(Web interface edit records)
....
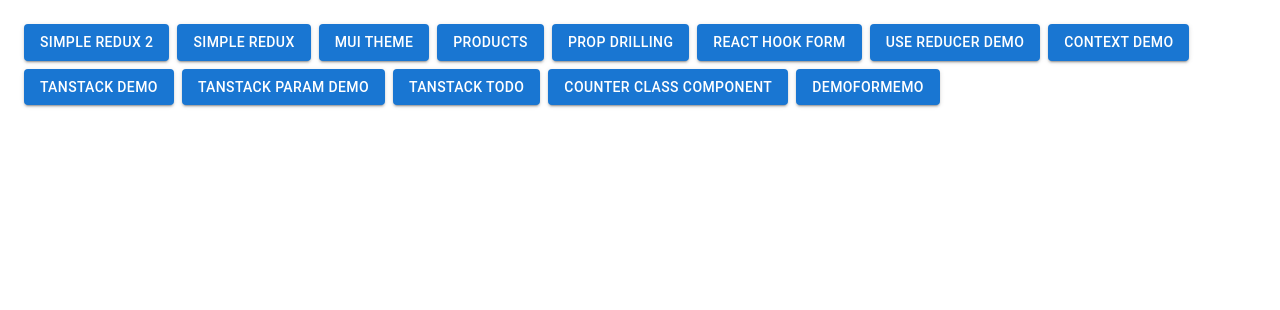
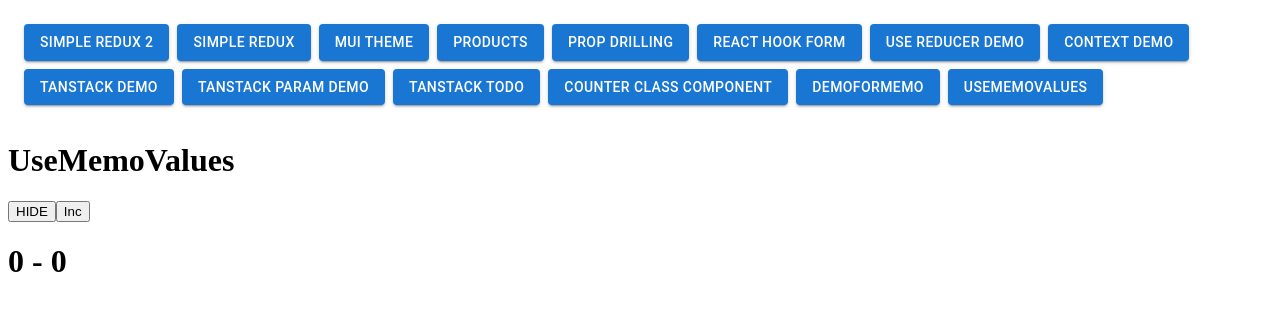
Before and after one commit to gavand-sagar/vite-project-feb-react-mui, a React (Vite) app: page /UseMemoValues in a window 1280 px wide. Shown: the top 310 px of the page. Built offline with nearby package versions, Linux system fonts and the light colour scheme.

Commit message:
use memo with values

```diff
--- a/src/App.tsx
+++ b/src/App.tsx
@@ -23,6 +23,7 @@
 import Todo from './Tanstack/Todo'
 import Counter from './Counter'
 import DemoForMemo from './DemoForMemo/DemoForMemo'
+import UseMemoValues from './UseMemo/UseMemoValues'
 
 
 const SimpleRedux2 = lazy(() => import('./Redux-demos/components/SimpleRedux2'))
@@ -78,6 +79,9 @@
         <Link to={'/DemoForMemo'}>
           <Button variant='contained'>DemoForMemo</Button>
         </Link>
+        <Link to={'/UseMemoValues'}>
+          <Button variant='contained'>UseMemoValues</Button>
+        </Link>
       </Box>
       <Suspense fallback={<>FallbackPage</>}>
         <Routes>
@@ -95,6 +99,7 @@
           <Route path='/TanstackTodos' element={<Todo />} />
           <Route path='/CounterClassComponent' element={<Counter value={6} />} />
           <Route path='/DemoForMemo' element={<DemoForMemo />} />
+          <Route path='/UseMemoValues' element={<UseMemoValues />} />
           <Route path='/' element={<MainApp />} />
         </Routes>
       </Suspense>
--- /dev/null
+++ b/src/UseMemo/UseMemoValues.tsx
@@ -0,0 +1,51 @@
+import React, { useMemo, useState } from 'react'
+
+type Props = {}
+
+export default function UseMemoValues({ }: Props) {
+    const [value, setValue] = useState(0)
+    const [toggle, setToggle] = useState(true)
+
+    const normalValue = () => {
+        // api call that take time
+        let a = ''
+        for (let index = 0; index < 20000; index++) {
+            a += index
+            console.log(a)
+        }
+        return value * value
+    }
+
+    return (
+        <div>
+            <h1>UseMemoValues</h1>
+            <button onClick={() => setToggle(!toggle)}>{toggle ? "HIDE" : "SHOW"}</button>
+            <button onClick={() => setValue(value + 1)}>Inc</button>
+            <h1> {value} - {normalValue()}</h1>
+        </div>
+    )
+}
+
+// export default function UseMemoValues({ }: Props) {
+//     const [value, setValue] = useState(0)
+//     const [toggle, setToggle] = useState(true)
+
+//     const memoizedValue = useMemo(() => {
+//         // api call that take time
+//         let a = ''
+//         for (let index = 0; index < 20000; index++) {
+//             a += index
+//             console.log(a)
+//         }
+//         return value * value
+//     }, [value])
+
+//     return (
+//         <div>
+//             <h1>UseMemoValues</h1>
+//             <button onClick={() => setToggle(!toggle)}>{toggle ? "HIDE" : "SHOW"}</button>
+//             <button onClick={() => setValue(value + 1)}>Inc</button>
+//             <h1> {value} - {memoizedValue}</h1>
+//         </div>
+//     )
+// }
```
....
**Aim of the task**
Output every entry verbatim but skip the pictures.

**Result**
Before and after one commit to gavand-sagar/vite-project-feb-react-mui, a React (Vite) app: page /UseMemoValues in a window 1280 px wide. Shown: the top 310 px of the page. Built offline with nearby package versions, Linux system fonts and the light colour scheme.

Commit message:
use memo with values

```diff
--- a/src/App.tsx
+++ b/src/App.tsx
@@ -23,6 +23,7 @@
 import Todo from './Tanstack/Todo'
 import Counter from './Counter'
 import DemoForMemo from './DemoForMemo/DemoForMemo'
+import UseMemoValues from './UseMemo/UseMemoValues'
 
 
 const SimpleRedux2 = lazy(() => import('./Redux-demos/components/SimpleRedux2'))
@@ -78,6 +79,9 @@
         <Link to={'/DemoForMemo'}>
           <Button variant='contained'>DemoForMemo</Button>
         </Link>
+        <Link to={'/UseMemoValues'}>
+          <Button variant='contained'>UseMemoValues</Button>
+        </Link>
       </Box>
       <Suspense fallback={<>FallbackPage</>}>
         <Routes>
@@ -95,6 +99,7 @@
           <Route path='/TanstackTodos' element={<Todo />} />
           <Route path='/CounterClassComponent' element={<Counter value={6} />} />
           <Route path='/DemoForMemo' element={<DemoForMemo />} />
+          <Route path='/UseMemoValues' element={<UseMemoValues />} />
           <Route path='/' element={<MainApp />} />
         </Routes>
       </Suspense>
--- /dev/null
+++ b/src/UseMemo/UseMemoValues.tsx
@@ -0,0 +1,51 @@
+import React, { useMemo, useState } from 'react'
+
+type Props = {}
+
+export default function UseMemoValues({ }: Props) {
+    const [value, setValue] = useState(0)
+    const [toggle, setToggle] = useState(true)
+
+    const normalValue = () => {
+        // api call that take time
+        let a = ''
+        for (let index = 0; index < 20000; index++) {
+            a += index
+            console.log(a)
+        }
+        return value * value
+    }
+
+    return (
+        <div>
+            <h1>UseMemoValues</h1>
+            <button onClick={() => setToggle(!toggle)}>{toggle ? "HIDE" : "SHOW"}</button>
+            <button onClick={() => setValue(value + 1)}>Inc</button>
+            <h1> {value} - {normalValue()}</h1>
+        </div>
+    )
+}
+
+// export default function UseMemoValues({ }: Props) {
+//     const [value, setValue] = useState(0)
+//     const [toggle, setToggle] = useState(true)
+
+//     const memoizedValue = useMemo(() => {
+//         // api call that take time
+//         let a = ''
+//         for (let index = 0; index < 20000; index++) {
+//             a += index
+//             console.log(a)
+//         }
+//         return value * value
+//     }, [value])
+
+//     return (
+//         <div>
+//             <h1>UseMemoValues</h1>
+//             <button onClick={() => setToggle(!toggle)}>{toggle ? "HIDE" : "SHOW"}</button>
+//             <button onClick={() => setValue(value + 1)}>Inc</button>
+//             <h1> {value} - {memoizedValue}</h1>
+//         </div>
+//     )
+// }
```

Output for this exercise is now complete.